### Work task
No pictures belong in the answer. Repeat all the entries exactly.

(Detected change data)

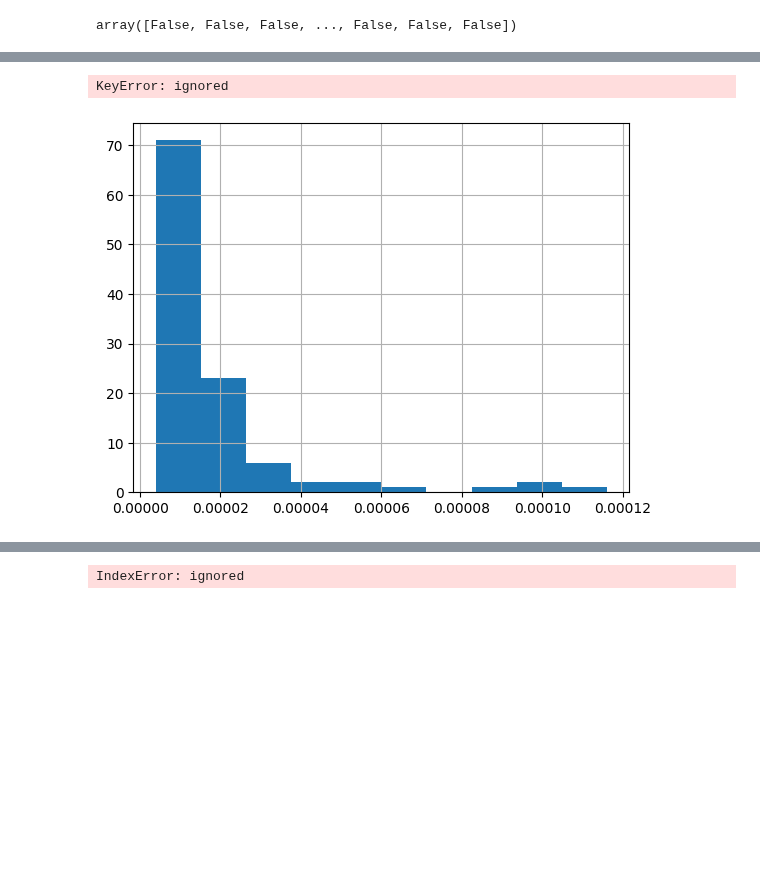
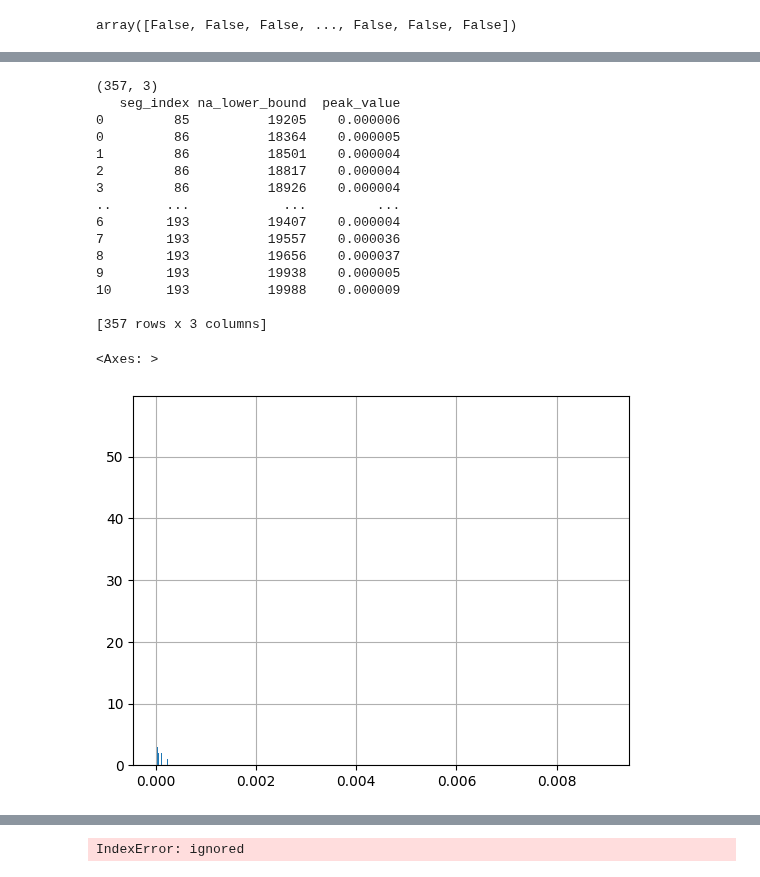
Before and after one commit to davidfague/Neural-Modeling, a Jupyter notebook: NMDAExploration.ipynb, the cells around one changed output, grey strips where cells are left out. Cells and saved outputs as stored; diff of their text form; code cells hidden in the pictures; blank space fills up the shorter version.

```diff
--- a/NMDAExploration.ipynb
+++ b/NMDAExploration.ipynb
@@ -30,13 +30,14 @@ import pdb #python debugger
 # %% [markdown]
 Specify output folder and read data
 # %%
-output_folder = 'L5PCtemplate[0]_50e-1Hz_196nseg_2000ms_108nbranch_29068NCs_29068nsyn'
+output_folder = 'L5PCtemplate[0]_45e-1Hz_196nseg_2000ms_108nbranch_29068NCs_29068nsyn'
 
 v = h5py.File('./{}/Vm_report.h5'.format(output_folder),'r') #read segment voltage traces
 
 gNaTa = h5py.File('./{}/gNaTa_T_data_report.h5'.format(output_folder),'r') #read segment voltage traces
 iampa = h5py.File('./{}/i_AMPA_report.h5'.format(output_folder),'r') #read segment voltage traces
 inmda = h5py.File('./{}/i_NMDA_report.h5'.format(output_folder),'r') #read segment voltage traces
+igaba = h5py.File('./{}/i_GABA_report.h5'.format(output_folder),'r') #read segment voltage traces
 icah = h5py.File('./{}/icah_data_report.h5'.format(output_folder),'r') #read segment voltage traces
 ical = h5py.File('./{}/ical_data_report.h5'.format(output_folder),'r') #read segment voltage traces
 ih = h5py.File('./{}/ih_data_report.h5'.format(output_folder),'r') #read segment voltage traces
@@ -50,6 +51,7 @@ v=v['report']['biophysical']['data']
 gNaTa=gNaTa['report']['biophysical']['data']
 iampa=iampa['report']['biophysical']['data']
 inmda=inmda['report']['biophysical']['data']
+igaba=igaba['report']['biophysical']['data']
 icah=icah['report']['biophysical']['data']
 ical=ical['report']['biophysical']['data']
 ih=ih['report']['biophysical']['data']
@@ -317,3 +226,11 @@ dendritic_segs=[]
 for seg in segments:
   if seg.Type in ['apic','dend']:
     dendritic_segs.append(seg)
+# %%
+for seg in dendritic_segs:
+    seg_index=seg.seg_index # index in all segments list
+    threshold_crossings = np.diff(gNaTa[:,seg_index] > (0.003/1000), prepend=False) #if na conductance changes a certain amount
+    upward_crossings = np.argwhere(threshold_crossings)[::2,0]
+    downward_crossings = np.argwhere(threshold_crossings)[1::2,0]
+
+print(upward_crossings)
@@ -323,14 +261,14 @@ na_df = pd.DataFrame(columns=['seg_index','na_lower_bound'])
 
 for seg in dendritic_segs:
     seg_index=seg.seg_index # index in all segments list
-    threshold_crossings = np.diff(gNaTa[:,seg_index] > (0.003/1000), prepend=False) #*/1000?
+    threshold_crossings = np.diff(gNaTa[:,seg_index] > (0.003/1000), prepend=False)
     upward_crossings = np.argwhere(threshold_crossings)[::2,0]
     downward_crossings = np.argwhere(threshold_crossings)[1::2,0]
     # Only count if not within 2 ms after a somatic spike
-    na_spks = [i for i in upward_crossings if ~np.any((i-spiketimestamps>=-5) & (i-spiketimestamps<50))]
+    na_spks = [i for i in upward_crossings if ~np.any((i-spiketimestamps < 2/dt))]
 
     if len(na_spks)>0:
-        na_df = pd.concat([na_df,pd.DataFrame({'seg_index':np.tile(seg_index,len(na_spks)), #allegedly this is the same as append
+        na_df = pd.concat([na_df,pd.DataFrame({'seg_index':np.tile(seg_index,len(na_spks)),
                                                 'na_lower_bound':na_spks})],axis=0, join='outer')
     else:
         na_df = pd.concat([na_df,pd.DataFrame({'seg_index':seg_index,
@@ -353,32 +289,49 @@ def reshape_pad(v, fillval=np.nan):
 # %%
 #* investigate
 # get the value of the conductance at the peak
 df = pd.DataFrame(columns=['seg_index','na_lower_bound','peak_value'])
 
 for s in na_df[~pd.isnull(na_df.na_lower_bound)].seg_index.unique():
+    inds = na_df[na_df.seg_index==s]['na_lower_bound'].astype(int).values # indices where gmax begins to be high
 
-    inds = na_df[na_df.seg_index==s]['na_lower_bound'].astype(int).values
 
-    L = np.split(gNaTa[:,s], inds)
+    L = np.split(gNaTa[:,s], inds) # list of gmaxes between indices
 
-    X = reshape_pad(L)
+    X = reshape_pad(L) # make all timeframes in L have same length by appending nan to the end
 
-    peak_vals = np.max(X[:,0:10], axis=1)
+    peak_vals = np.max(X[:,0:10], axis=1) # peak value of only the first 1 ms after crossing bound
 
     df = pd.concat((df,pd.DataFrame({'seg_index': s*np.ones((inds.shape[0],)).astype(int),
                                      'na_lower_bound': inds,
                                      'peak_value': peak_vals[1:]})))
 
-df.head()
-df.groupby('seg_index')['peak_value'].mean().hist()
-df_gb = df.groupby('seg_index')['na_lower_bound'].count().sort_values().reset_index()
+
+
+print(df.shape)
+print(df)
+df.groupby('seg_index')['peak_value'].mean().hist() # plot
+df_gb = df.groupby('seg_index')['na_lower_bound'].count().sort_values().reset_index() #count unique lower bounds
 outliers = df_gb[df_gb.na_lower_bound>1000]['seg_index'].values
 df_noout = df[(df.seg_index.isin(outliers))&(df.peak_value>0.006)]
-na_df_new = pd.concat((df_noout[['seg_index','na_lower_bound','peak_value']],
-                       na_df.loc[~na_df.seg_index.isin(outliers),['seg_index','na_lower_bound','peak_value']]))
+na_df_new = pd.concat((df_noout[['seg_index','na_lower_bound','peak_value']],na_df.loc[~na_df.seg_index.isin(outliers),['seg_index','na_lower_bound']]))
 na_df_new.to_csv('na_df.csv',index=False)
 
 df.loc[df.seg_index==936,'peak_value'].hist(bins=np.arange(0.003,0.01,0.001))
 # %% [output]
-KeyError: ignored
+(357, 3)
+   seg_index na_lower_bound  peak_value
+0         85          19205    0.000006
+0         86          18364    0.000005
+1         86          18501    0.000004
+2         86          18817    0.000004
+3         86          18926    0.000004
+..       ...            ...         ...
+6        193          19407    0.000004
+7        193          19557    0.000036
+8        193          19656    0.000037
+9        193          19938    0.000005
+10       193          19988    0.000009
+
+[357 rows x 3 columns]
+<Axes: >
-[figure, old version]
+[figure, new version]
```
Also changed, not shown: parts of 31 cells of this notebook.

### Task output
Before and after one commit to davidfague/Neural-Modeling, a Jupyter notebook: NMDAExploration.ipynb, the cells around one changed output, grey strips where cells are left out. Cells and saved outputs as stored; diff of their text form; code cells hidden in the pictures; blank space fills up the shorter version.

```diff
--- a/NMDAExploration.ipynb
+++ b/NMDAExploration.ipynb
@@ -30,13 +30,14 @@ import pdb #python debugger
 # %% [markdown]
 Specify output folder and read data
 # %%
-output_folder = 'L5PCtemplate[0]_50e-1Hz_196nseg_2000ms_108nbranch_29068NCs_29068nsyn'
+output_folder = 'L5PCtemplate[0]_45e-1Hz_196nseg_2000ms_108nbranch_29068NCs_29068nsyn'
 
 v = h5py.File('./{}/Vm_report.h5'.format(output_folder),'r') #read segment voltage traces
 
 gNaTa = h5py.File('./{}/gNaTa_T_data_report.h5'.format(output_folder),'r') #read segment voltage traces
 iampa = h5py.File('./{}/i_AMPA_report.h5'.format(output_folder),'r') #read segment voltage traces
 inmda = h5py.File('./{}/i_NMDA_report.h5'.format(output_folder),'r') #read segment voltage traces
+igaba = h5py.File('./{}/i_GABA_report.h5'.format(output_folder),'r') #read segment voltage traces
 icah = h5py.File('./{}/icah_data_report.h5'.format(output_folder),'r') #read segment voltage traces
 ical = h5py.File('./{}/ical_data_report.h5'.format(output_folder),'r') #read segment voltage traces
 ih = h5py.File('./{}/ih_data_report.h5'.format(output_folder),'r') #read segment voltage traces
@@ -50,6 +51,7 @@ v=v['report']['biophysical']['data']
 gNaTa=gNaTa['report']['biophysical']['data']
 iampa=iampa['report']['biophysical']['data']
 inmda=inmda['report']['biophysical']['data']
+igaba=igaba['report']['biophysical']['data']
 icah=icah['report']['biophysical']['data']
 ical=ical['report']['biophysical']['data']
 ih=ih['report']['biophysical']['data']
@@ -317,3 +226,11 @@ dendritic_segs=[]
 for seg in segments:
   if seg.Type in ['apic','dend']:
     dendritic_segs.append(seg)
+# %%
+for seg in dendritic_segs:
+    seg_index=seg.seg_index # index in all segments list
+    threshold_crossings = np.diff(gNaTa[:,seg_index] > (0.003/1000), prepend=False) #if na conductance changes a certain amount
+    upward_crossings = np.argwhere(threshold_crossings)[::2,0]
+    downward_crossings = np.argwhere(threshold_crossings)[1::2,0]
+
+print(upward_crossings)
@@ -323,14 +261,14 @@ na_df = pd.DataFrame(columns=['seg_index','na_lower_bound'])
 
 for seg in dendritic_segs:
     seg_index=seg.seg_index # index in all segments list
-    threshold_crossings = np.diff(gNaTa[:,seg_index] > (0.003/1000), prepend=False) #*/1000?
+    threshold_crossings = np.diff(gNaTa[:,seg_index] > (0.003/1000), prepend=False)
     upward_crossings = np.argwhere(threshold_crossings)[::2,0]
     downward_crossings = np.argwhere(threshold_crossings)[1::2,0]
     # Only count if not within 2 ms after a somatic spike
-    na_spks = [i for i in upward_crossings if ~np.any((i-spiketimestamps>=-5) & (i-spiketimestamps<50))]
+    na_spks = [i for i in upward_crossings if ~np.any((i-spiketimestamps < 2/dt))]
 
     if len(na_spks)>0:
-        na_df = pd.concat([na_df,pd.DataFrame({'seg_index':np.tile(seg_index,len(na_spks)), #allegedly this is the same as append
+        na_df = pd.concat([na_df,pd.DataFrame({'seg_index':np.tile(seg_index,len(na_spks)),
                                                 'na_lower_bound':na_spks})],axis=0, join='outer')
     else:
         na_df = pd.concat([na_df,pd.DataFrame({'seg_index':seg_index,
@@ -353,32 +289,49 @@ def reshape_pad(v, fillval=np.nan):
 # %%
 #* investigate
 # get the value of the conductance at the peak
 df = pd.DataFrame(columns=['seg_index','na_lower_bound','peak_value'])
 
 for s in na_df[~pd.isnull(na_df.na_lower_bound)].seg_index.unique():
+    inds = na_df[na_df.seg_index==s]['na_lower_bound'].astype(int).values # indices where gmax begins to be high
 
-    inds = na_df[na_df.seg_index==s]['na_lower_bound'].astype(int).values
 
-    L = np.split(gNaTa[:,s], inds)
+    L = np.split(gNaTa[:,s], inds) # list of gmaxes between indices
 
-    X = reshape_pad(L)
+    X = reshape_pad(L) # make all timeframes in L have same length by appending nan to the end
 
-    peak_vals = np.max(X[:,0:10], axis=1)
+    peak_vals = np.max(X[:,0:10], axis=1) # peak value of only the first 1 ms after crossing bound
 
     df = pd.concat((df,pd.DataFrame({'seg_index': s*np.ones((inds.shape[0],)).astype(int),
                                      'na_lower_bound': inds,
                                      'peak_value': peak_vals[1:]})))
 
-df.head()
-df.groupby('seg_index')['peak_value'].mean().hist()
-df_gb = df.groupby('seg_index')['na_lower_bound'].count().sort_values().reset_index()
+
+
+print(df.shape)
+print(df)
+df.groupby('seg_index')['peak_value'].mean().hist() # plot
+df_gb = df.groupby('seg_index')['na_lower_bound'].count().sort_values().reset_index() #count unique lower bounds
 outliers = df_gb[df_gb.na_lower_bound>1000]['seg_index'].values
 df_noout = df[(df.seg_index.isin(outliers))&(df.peak_value>0.006)]
-na_df_new = pd.concat((df_noout[['seg_index','na_lower_bound','peak_value']],
-                       na_df.loc[~na_df.seg_index.isin(outliers),['seg_index','na_lower_bound','peak_value']]))
+na_df_new = pd.concat((df_noout[['seg_index','na_lower_bound','peak_value']],na_df.loc[~na_df.seg_index.isin(outliers),['seg_index','na_lower_bound']]))
 na_df_new.to_csv('na_df.csv',index=False)
 
 df.loc[df.seg_index==936,'peak_value'].hist(bins=np.arange(0.003,0.01,0.001))
 # %% [output]
-KeyError: ignored
+(357, 3)
+   seg_index na_lower_bound  peak_value
+0         85          19205    0.000006
+0         86          18364    0.000005
+1         86          18501    0.000004
+2         86          18817    0.000004
+3         86          18926    0.000004
+..       ...            ...         ...
+6        193          19407    0.000004
+7        193          19557    0.000036
+8        193          19656    0.000037
+9        193          19938    0.000005
+10       193          19988    0.000009
+
+[357 rows x 3 columns]
+<Axes: >
-[figure, old version]
+[figure, new version]
```
Also changed, not shown: parts of 31 cells of this notebook.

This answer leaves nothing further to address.